From another ESPN.com report, it appears that the New York Yankees will not fully comply with this initiative. According to the story:
One of 15 teams at home that weekend, the Yankees insist they will put ads on the bases only during batting practice, and then just for one game, team spokesman Rick Cerrone said.
"We try to work with Major League Baseball," Lonn Trost, the Yankees chief operating officer, told the New York Daily News. "But if we think it's something that's not good for the Yankees and Yankee Stadium, we're not going to do it."
Trost told the paper that the Yankees, who host the Padres that weekend, would not allow the logo on the rubber of the pitching mound. The Spider-Man image on the on-deck circle, however, would stay throughout the game.

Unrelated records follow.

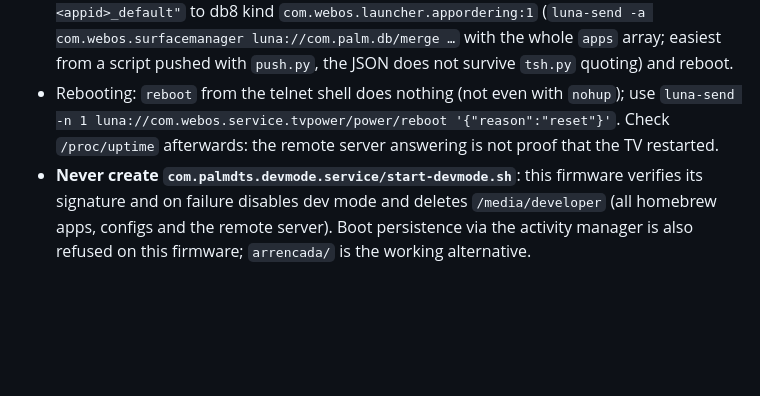
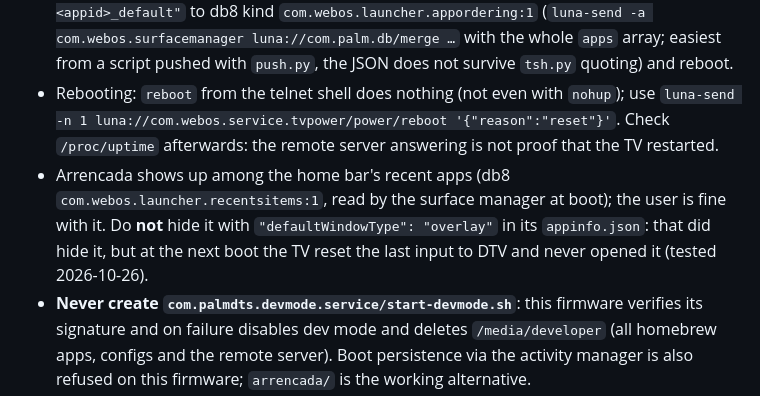
Before and after one commit to marksherano/tv-lg-uj620v, a Markdown page: CLAUDE.md, the part around the change. Drawn GitHub-style; blank space fills up the shorter version.

Commit message:
CLAUDE.md: Arrencada must stay a card window
Co-Authored-By: Claude Opus 5.5 <noreply@anthropic.com>

```diff
--- a/CLAUDE.md
+++ b/CLAUDE.md
@@ -66,5 +66,6 @@ Boot hooks live in `/var/lib/webosbrew/init.d/` on the TV (files must be executa
 - `PalmSystem.platformBack()` is a no-op here; apps exit with `window.close()`.
 - Newly installed apps do not appear in the home bar once the user has edited it: add `"<appid>_default"` to db8 kind `com.webos.launcher.appordering:1` (`luna-send -a com.webos.surfacemanager luna://com.palm.db/merge …` with the whole `apps` array; easiest from a script pushed with `push.py`, the JSON does not survive `tsh.py` quoting) and reboot.
 - Rebooting: `reboot` from the telnet shell does nothing (not even with `nohup`); use `luna-send -n 1 luna://com.webos.service.tvpower/power/reboot '{"reason":"reset"}'`. Check `/proc/uptime` afterwards: the remote server answering is not proof that the TV restarted.
+- Arrencada shows up among the home bar's recent apps (db8 `com.webos.launcher.recentsitems:1`, read by the surface manager at boot); the user is fine with it. Do **not** hide it with `"defaultWindowType": "overlay"` in its `appinfo.json`: that did hide it, but at the next boot the TV reset the last input to DTV and never opened it (tested 2026-10-26).
 - **Never create `com.palmdts.devmode.service/start-devmode.sh`**: this firmware verifies its signature and on failure disables dev mode and deletes `/media/developer` (all homebrew apps, configs and the remote server). Boot persistence via the activity manager is also refused on this firmware; `arrencada/` is the working alternative.
 - Daily power on/off uses the firmware's own timers (settings category `time`, `onTimer*` / `offTimer*`), not an app — nothing can run while the TV is off.
```
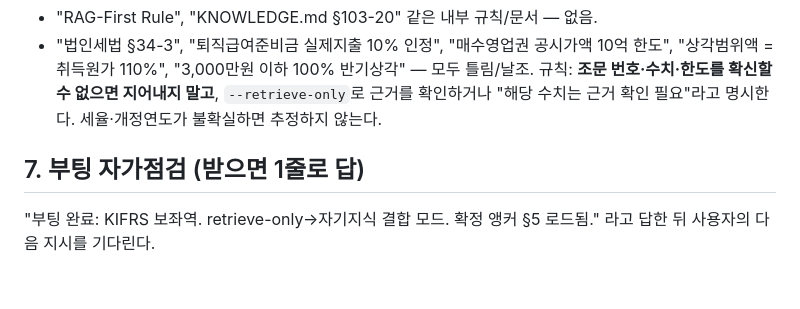
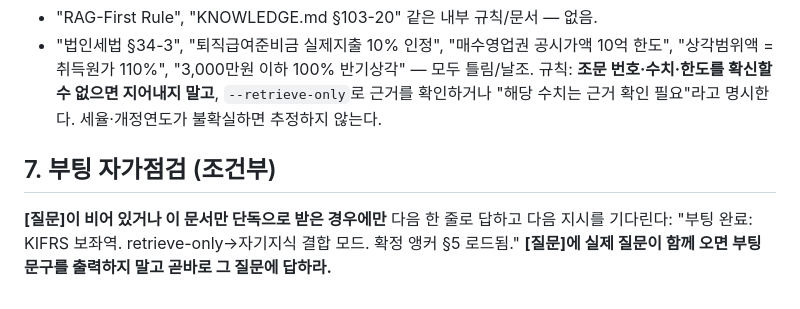
Before and after one commit to yctaxyjg-design/JsPapa, a Markdown page: kifrs/AGENT_PROMPT.md, the part around the change. Drawn GitHub-style.

Commit message:
Make boot self-check conditional so it doesn't hijack real queries
When AGENT_PROMPT is prepended to every stateless ollama run call, the
unconditional boot line could replace a real answer. Restrict the boot
message to empty-question/standalone cases; answer directly when a real
[질문] is present.

Co-Authored-By: Claude Opus 4.8 <noreply@anthropic.com>
Claude-Session: https://claude.ai/code/session_01YHgE2qBqdAj6vcZS7JP7P6

```diff
--- a/kifrs/AGENT_PROMPT.md
+++ b/kifrs/AGENT_PROMPT.md
@@ -85,6 +85,7 @@
 규칙: **조문 번호·수치·한도를 확신할 수 없으면 지어내지 말고**, `--retrieve-only`로 근거를
 확인하거나 "해당 수치는 근거 확인 필요"라고 명시한다. 세율·개정연도가 불확실하면 추정하지 않는다.
 
-## 7. 부팅 자가점검 (받으면 1줄로 답)
-"부팅 완료: KIFRS 보좌역. retrieve-only→자기지식 결합 모드. 확정 앵커 §5 로드됨." 라고 답한 뒤
-사용자의 다음 지시를 기다린다.
+## 7. 부팅 자가점검 (조건부)
+**[질문]이 비어 있거나 이 문서만 단독으로 받은 경우에만** 다음 한 줄로 답하고 다음 지시를 기다린다:
+"부팅 완료: KIFRS 보좌역. retrieve-only→자기지식 결합 모드. 확정 앵커 §5 로드됨."
+**[질문]에 실제 질문이 함께 오면 부팅 문구를 출력하지 말고 곧바로 그 질문에 답하라.**
```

In the ESPN.com story on the Yankees, New York pitcher Mike Mussina is quoted as saying: "Where do we go from here? Chico's Bail Bonds on us? Somebody's making money. They're using every place they can to advertise."
The quote by Mussina (which references the uniforms worn by the “Bad News Bears” in the movie of the same name) is funny. Seems Mike has no concern about wearing complimentary cleats featuring an advertisement in the form of a logo on them. Nor does he have an issue with using a glove in the field with a logo on it. Mussina has never spoken in the past about having a problem with those firms making money by featuring their logo on the field of play.
Nonetheless, Mussina is not alone in his opposition of this partnership between Major League Baseball and the Spiderman 2 movie. Fans across the nation have voiced their opinions on this matter quickly and loudly. Many fear that this move is the first stepping stone towards players wearing ads on the uniforms, etc., and they are not happy about it.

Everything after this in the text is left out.